Source information:
==================================================
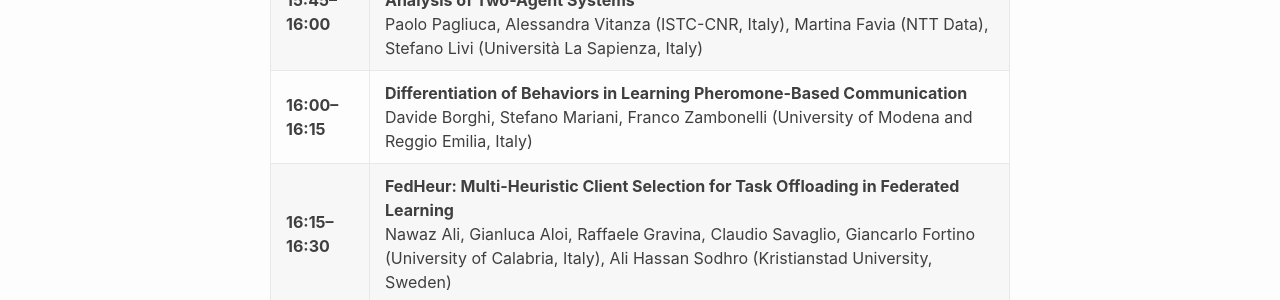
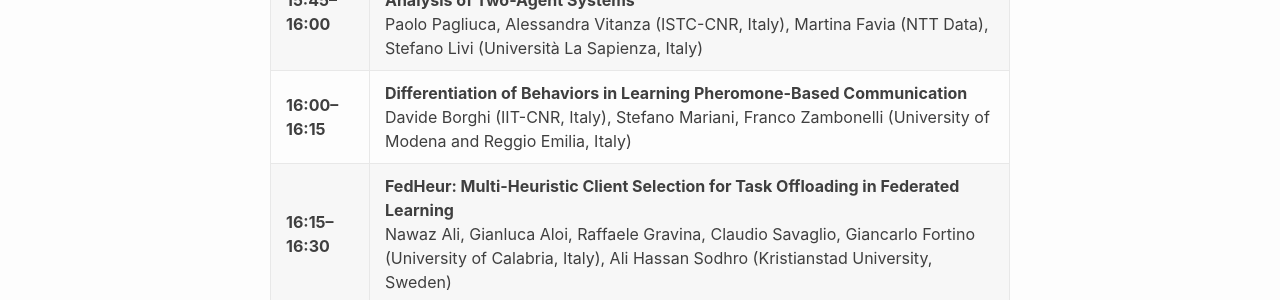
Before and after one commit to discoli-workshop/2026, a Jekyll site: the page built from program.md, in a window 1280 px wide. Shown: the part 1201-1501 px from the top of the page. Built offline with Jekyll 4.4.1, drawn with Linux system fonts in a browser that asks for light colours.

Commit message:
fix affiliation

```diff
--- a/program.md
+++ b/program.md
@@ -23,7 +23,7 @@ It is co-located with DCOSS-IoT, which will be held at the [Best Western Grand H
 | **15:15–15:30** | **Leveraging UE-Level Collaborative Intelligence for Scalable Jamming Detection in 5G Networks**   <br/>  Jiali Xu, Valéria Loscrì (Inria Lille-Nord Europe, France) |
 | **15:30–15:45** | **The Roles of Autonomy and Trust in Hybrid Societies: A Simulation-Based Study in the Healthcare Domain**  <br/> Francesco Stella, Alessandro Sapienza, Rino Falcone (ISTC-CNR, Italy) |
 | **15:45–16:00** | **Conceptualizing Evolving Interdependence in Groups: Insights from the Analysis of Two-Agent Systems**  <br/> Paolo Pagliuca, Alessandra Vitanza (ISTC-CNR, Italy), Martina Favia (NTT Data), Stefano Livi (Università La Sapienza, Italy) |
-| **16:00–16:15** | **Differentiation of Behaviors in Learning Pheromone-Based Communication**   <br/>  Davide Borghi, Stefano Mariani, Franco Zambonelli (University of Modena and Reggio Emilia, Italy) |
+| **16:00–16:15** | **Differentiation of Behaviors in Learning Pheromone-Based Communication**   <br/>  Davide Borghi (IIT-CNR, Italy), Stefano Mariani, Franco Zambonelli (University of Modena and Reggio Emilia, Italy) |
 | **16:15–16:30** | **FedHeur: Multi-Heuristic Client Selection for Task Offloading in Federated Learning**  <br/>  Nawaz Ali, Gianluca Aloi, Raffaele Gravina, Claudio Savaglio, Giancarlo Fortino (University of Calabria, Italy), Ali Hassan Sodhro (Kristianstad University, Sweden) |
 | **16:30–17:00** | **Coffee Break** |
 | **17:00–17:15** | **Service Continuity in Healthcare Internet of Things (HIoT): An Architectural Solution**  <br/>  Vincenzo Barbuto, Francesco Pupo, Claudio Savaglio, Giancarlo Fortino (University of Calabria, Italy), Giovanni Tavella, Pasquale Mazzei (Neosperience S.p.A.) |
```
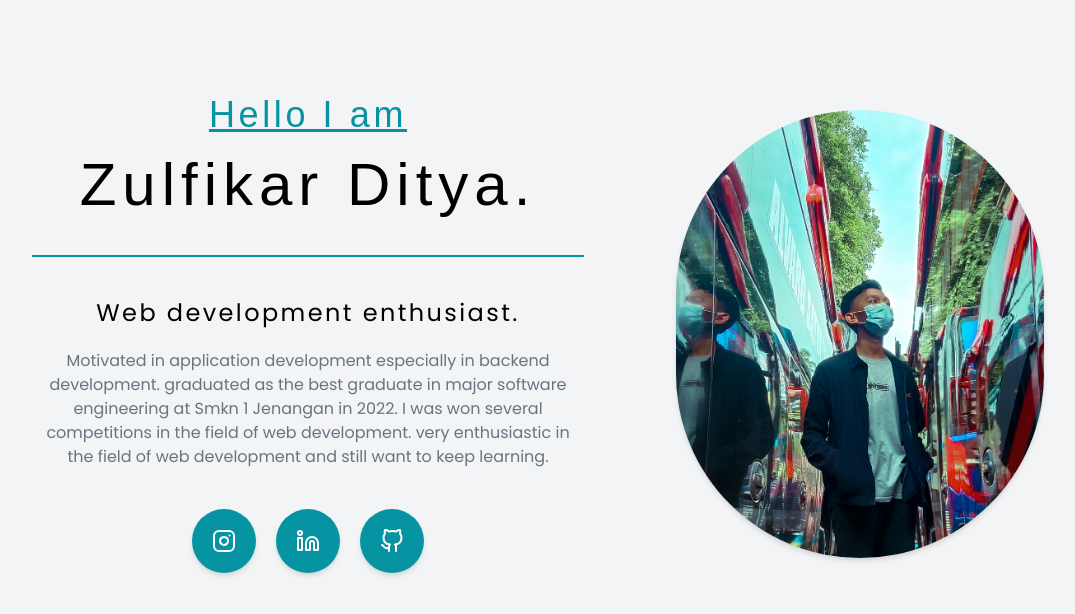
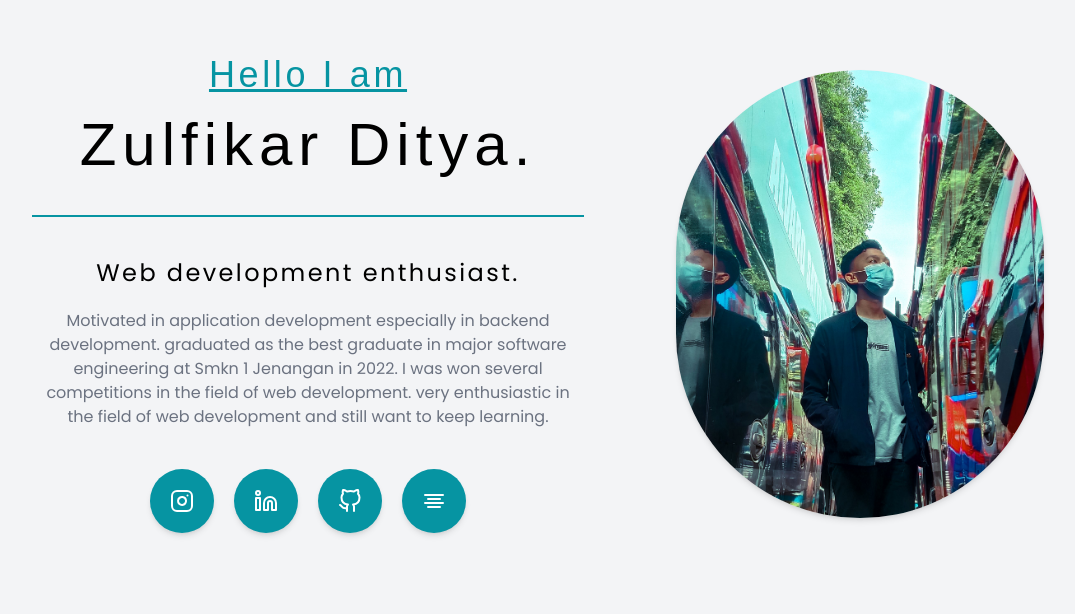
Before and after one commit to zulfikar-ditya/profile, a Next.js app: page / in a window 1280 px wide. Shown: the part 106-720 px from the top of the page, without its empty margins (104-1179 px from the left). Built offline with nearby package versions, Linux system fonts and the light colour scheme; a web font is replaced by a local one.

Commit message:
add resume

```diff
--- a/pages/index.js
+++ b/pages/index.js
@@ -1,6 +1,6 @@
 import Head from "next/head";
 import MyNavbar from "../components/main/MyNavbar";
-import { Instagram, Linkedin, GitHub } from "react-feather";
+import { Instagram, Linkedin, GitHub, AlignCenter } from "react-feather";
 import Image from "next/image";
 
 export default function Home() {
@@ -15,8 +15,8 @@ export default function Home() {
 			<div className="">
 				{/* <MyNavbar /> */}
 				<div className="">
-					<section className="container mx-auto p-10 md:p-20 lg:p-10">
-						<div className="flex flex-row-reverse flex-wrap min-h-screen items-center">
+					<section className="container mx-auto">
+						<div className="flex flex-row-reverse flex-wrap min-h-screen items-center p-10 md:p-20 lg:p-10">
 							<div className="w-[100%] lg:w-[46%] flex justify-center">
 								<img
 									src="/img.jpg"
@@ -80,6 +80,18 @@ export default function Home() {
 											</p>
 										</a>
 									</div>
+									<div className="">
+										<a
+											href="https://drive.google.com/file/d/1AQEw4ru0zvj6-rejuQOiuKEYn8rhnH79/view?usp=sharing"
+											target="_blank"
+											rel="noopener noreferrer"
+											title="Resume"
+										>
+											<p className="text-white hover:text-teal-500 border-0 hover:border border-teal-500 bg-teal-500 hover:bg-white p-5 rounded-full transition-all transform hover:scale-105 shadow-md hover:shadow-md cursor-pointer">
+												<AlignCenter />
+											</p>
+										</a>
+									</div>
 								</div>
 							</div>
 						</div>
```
==================================================
Whenever the string "import" shows up in a line of the records, copy that line.

Exercise result:
 import Head from "next/head";
 import MyNavbar from "../components/main/MyNavbar";
-import { Instagram, Linkedin, GitHub } from "react-feather";
+import { Instagram, Linkedin, GitHub, AlignCenter } from "react-feather";
 import Image from "next/image";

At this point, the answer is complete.